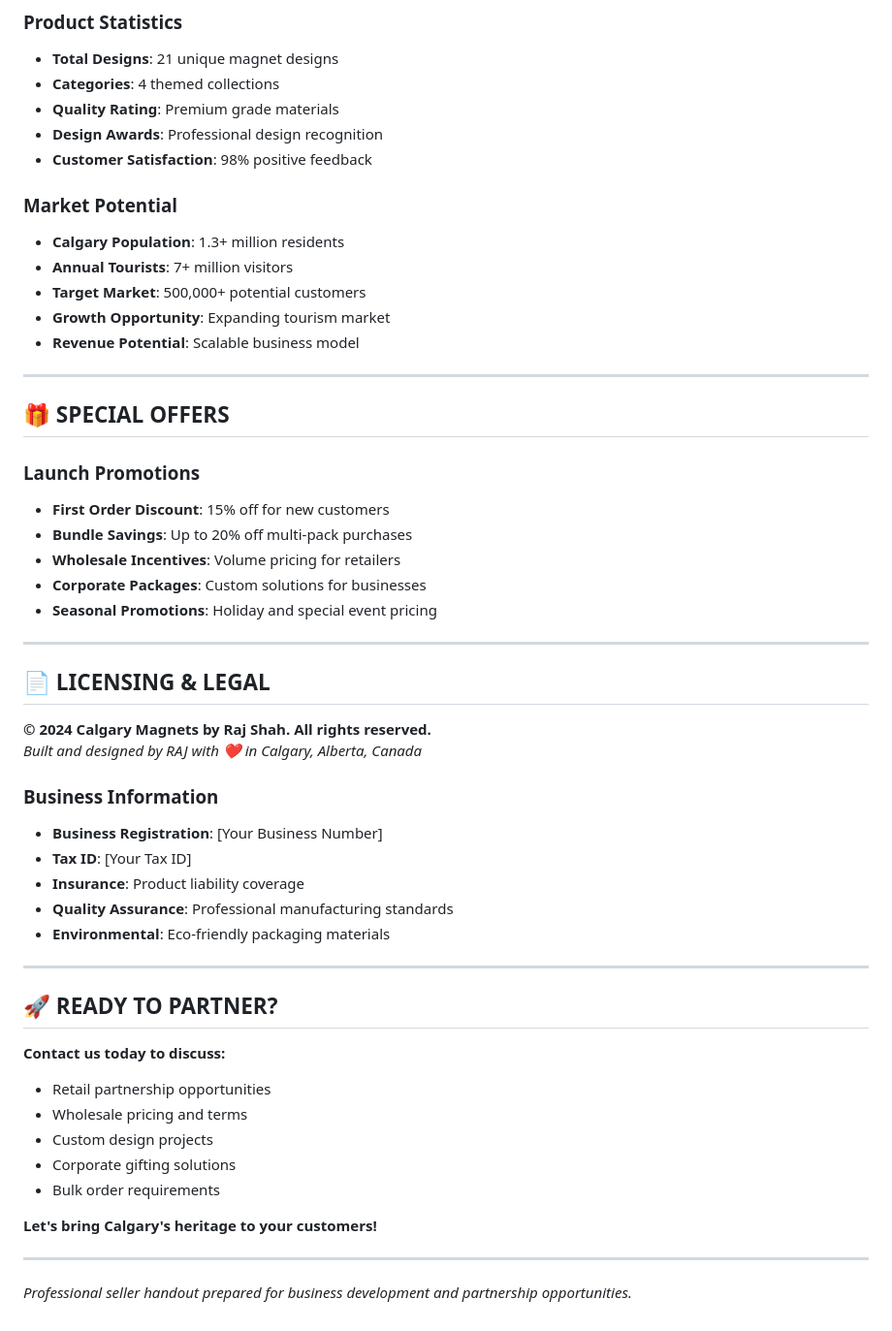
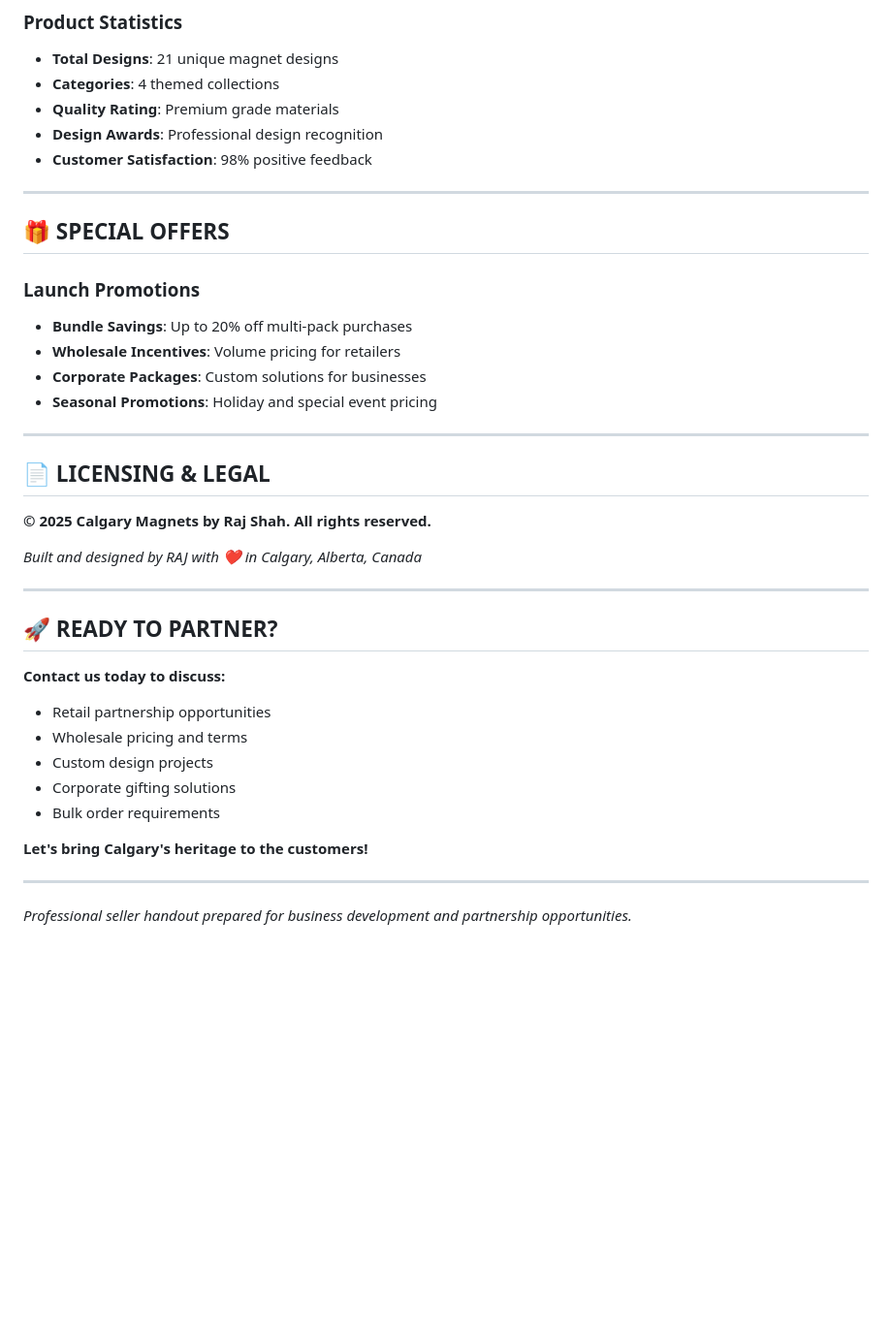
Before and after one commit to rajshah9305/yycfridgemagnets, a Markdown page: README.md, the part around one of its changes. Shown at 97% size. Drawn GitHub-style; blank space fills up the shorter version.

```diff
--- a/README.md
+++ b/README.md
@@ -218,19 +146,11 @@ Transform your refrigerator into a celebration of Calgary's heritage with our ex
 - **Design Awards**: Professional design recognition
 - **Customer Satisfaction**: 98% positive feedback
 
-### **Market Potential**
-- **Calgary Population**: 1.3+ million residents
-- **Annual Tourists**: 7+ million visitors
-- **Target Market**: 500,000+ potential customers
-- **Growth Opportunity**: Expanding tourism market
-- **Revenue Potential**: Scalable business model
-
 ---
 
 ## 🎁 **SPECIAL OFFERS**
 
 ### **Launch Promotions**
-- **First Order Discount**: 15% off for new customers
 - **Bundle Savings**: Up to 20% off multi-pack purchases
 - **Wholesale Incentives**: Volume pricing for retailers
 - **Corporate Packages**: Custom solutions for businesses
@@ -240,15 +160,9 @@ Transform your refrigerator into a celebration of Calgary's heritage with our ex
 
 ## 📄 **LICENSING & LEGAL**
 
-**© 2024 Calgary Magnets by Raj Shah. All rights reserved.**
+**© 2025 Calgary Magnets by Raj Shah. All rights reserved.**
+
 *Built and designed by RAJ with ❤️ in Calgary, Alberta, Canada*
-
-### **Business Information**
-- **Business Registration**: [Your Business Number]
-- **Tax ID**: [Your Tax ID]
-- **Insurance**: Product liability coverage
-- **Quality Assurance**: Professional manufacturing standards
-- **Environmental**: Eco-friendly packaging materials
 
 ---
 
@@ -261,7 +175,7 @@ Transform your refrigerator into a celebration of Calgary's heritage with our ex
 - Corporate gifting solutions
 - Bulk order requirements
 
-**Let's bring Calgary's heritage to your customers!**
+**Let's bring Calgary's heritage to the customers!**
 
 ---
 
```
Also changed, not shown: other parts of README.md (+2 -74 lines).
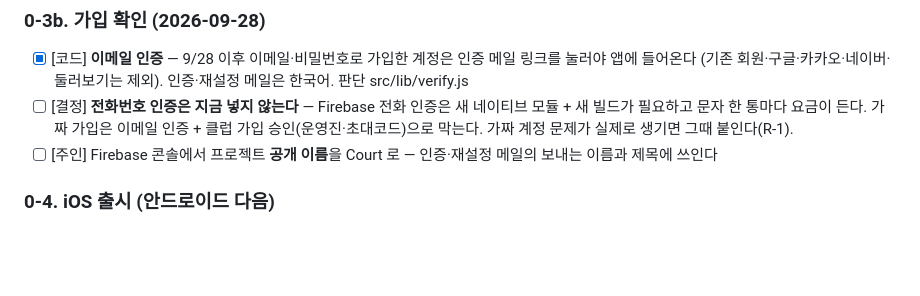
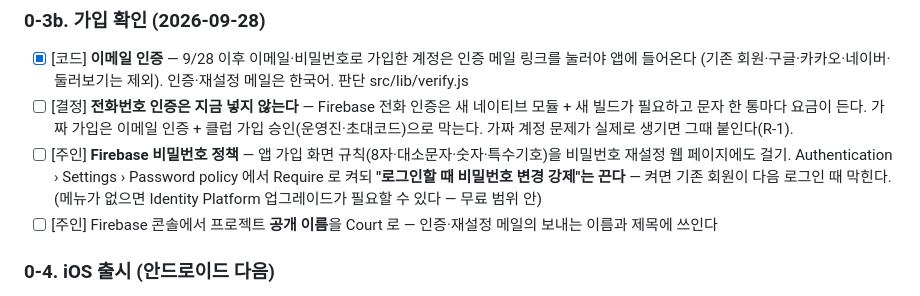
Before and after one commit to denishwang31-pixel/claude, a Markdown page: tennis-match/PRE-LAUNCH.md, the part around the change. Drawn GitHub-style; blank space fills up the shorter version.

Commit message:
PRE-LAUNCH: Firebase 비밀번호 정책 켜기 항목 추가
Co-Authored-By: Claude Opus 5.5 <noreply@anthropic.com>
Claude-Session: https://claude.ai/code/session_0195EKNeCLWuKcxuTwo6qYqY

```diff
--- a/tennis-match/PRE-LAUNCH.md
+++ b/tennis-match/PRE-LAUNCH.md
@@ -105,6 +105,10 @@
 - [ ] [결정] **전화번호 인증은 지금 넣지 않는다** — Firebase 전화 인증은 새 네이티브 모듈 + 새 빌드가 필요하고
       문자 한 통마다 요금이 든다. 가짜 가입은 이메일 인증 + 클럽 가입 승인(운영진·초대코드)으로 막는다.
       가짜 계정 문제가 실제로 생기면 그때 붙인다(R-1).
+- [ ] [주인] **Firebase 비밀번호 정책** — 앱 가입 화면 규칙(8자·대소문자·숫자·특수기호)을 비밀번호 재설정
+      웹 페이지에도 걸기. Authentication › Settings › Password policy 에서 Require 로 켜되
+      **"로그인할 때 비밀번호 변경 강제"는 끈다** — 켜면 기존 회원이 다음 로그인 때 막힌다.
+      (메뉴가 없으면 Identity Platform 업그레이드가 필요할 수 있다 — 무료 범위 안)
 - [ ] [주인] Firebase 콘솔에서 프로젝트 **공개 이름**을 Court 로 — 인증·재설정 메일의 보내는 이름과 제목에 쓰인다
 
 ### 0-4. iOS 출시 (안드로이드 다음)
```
::::
The copy must match each record exactly, apart from the images, which stay out.

Before and after one commit to rajshah9305/yycfridgemagnets, a Markdown page: README.md, the part around one of its changes. Shown at 97% size. Drawn GitHub-style; blank space fills up the shorter version.

```diff
--- a/README.md
+++ b/README.md
@@ -218,19 +146,11 @@ Transform your refrigerator into a celebration of Calgary's heritage with our ex
 - **Design Awards**: Professional design recognition
 - **Customer Satisfaction**: 98% positive feedback
 
-### **Market Potential**
-- **Calgary Population**: 1.3+ million residents
-- **Annual Tourists**: 7+ million visitors
-- **Target Market**: 500,000+ potential customers
-- **Growth Opportunity**: Expanding tourism market
-- **Revenue Potential**: Scalable business model
-
 ---
 
 ## 🎁 **SPECIAL OFFERS**
 
 ### **Launch Promotions**
-- **First Order Discount**: 15% off for new customers
 - **Bundle Savings**: Up to 20% off multi-pack purchases
 - **Wholesale Incentives**: Volume pricing for retailers
 - **Corporate Packages**: Custom solutions for businesses
@@ -240,15 +160,9 @@ Transform your refrigerator into a celebration of Calgary's heritage with our ex
 
 ## 📄 **LICENSING & LEGAL**
 
-**© 2024 Calgary Magnets by Raj Shah. All rights reserved.**
+**© 2025 Calgary Magnets by Raj Shah. All rights reserved.**
+
 *Built and designed by RAJ with ❤️ in Calgary, Alberta, Canada*
-
-### **Business Information**
-- **Business Registration**: [Your Business Number]
-- **Tax ID**: [Your Tax ID]
-- **Insurance**: Product liability coverage
-- **Quality Assurance**: Professional manufacturing standards
-- **Environmental**: Eco-friendly packaging materials
 
 ---
 
@@ -261,7 +175,7 @@ Transform your refrigerator into a celebration of Calgary's heritage with our ex
 - Corporate gifting solutions
 - Bulk order requirements
 
-**Let's bring Calgary's heritage to your customers!**
+**Let's bring Calgary's heritage to the customers!**
 
 ---
 
```
Also changed, not shown: other parts of README.md (+2 -74 lines).
Before and after one commit to denishwang31-pixel/claude, a Markdown page: tennis-match/PRE-LAUNCH.md, the part around the change. Drawn GitHub-style; blank space fills up the shorter version.

Commit message:
PRE-LAUNCH: Firebase 비밀번호 정책 켜기 항목 추가
Co-Authored-By: Claude Opus 5.5 <noreply@anthropic.com>
Claude-Session: https://claude.ai/code/session_0195EKNeCLWuKcxuTwo6qYqY

```diff
--- a/tennis-match/PRE-LAUNCH.md
+++ b/tennis-match/PRE-LAUNCH.md
@@ -105,6 +105,10 @@
 - [ ] [결정] **전화번호 인증은 지금 넣지 않는다** — Firebase 전화 인증은 새 네이티브 모듈 + 새 빌드가 필요하고
       문자 한 통마다 요금이 든다. 가짜 가입은 이메일 인증 + 클럽 가입 승인(운영진·초대코드)으로 막는다.
       가짜 계정 문제가 실제로 생기면 그때 붙인다(R-1).
+- [ ] [주인] **Firebase 비밀번호 정책** — 앱 가입 화면 규칙(8자·대소문자·숫자·특수기호)을 비밀번호 재설정
+      웹 페이지에도 걸기. Authentication › Settings › Password policy 에서 Require 로 켜되
+      **"로그인할 때 비밀번호 변경 강제"는 끈다** — 켜면 기존 회원이 다음 로그인 때 막힌다.
+      (메뉴가 없으면 Identity Platform 업그레이드가 필요할 수 있다 — 무료 범위 안)
 - [ ] [주인] Firebase 콘솔에서 프로젝트 **공개 이름**을 Court 로 — 인증·재설정 메일의 보내는 이름과 제목에 쓰인다
 
 ### 0-4. iOS 출시 (안드로이드 다음)
```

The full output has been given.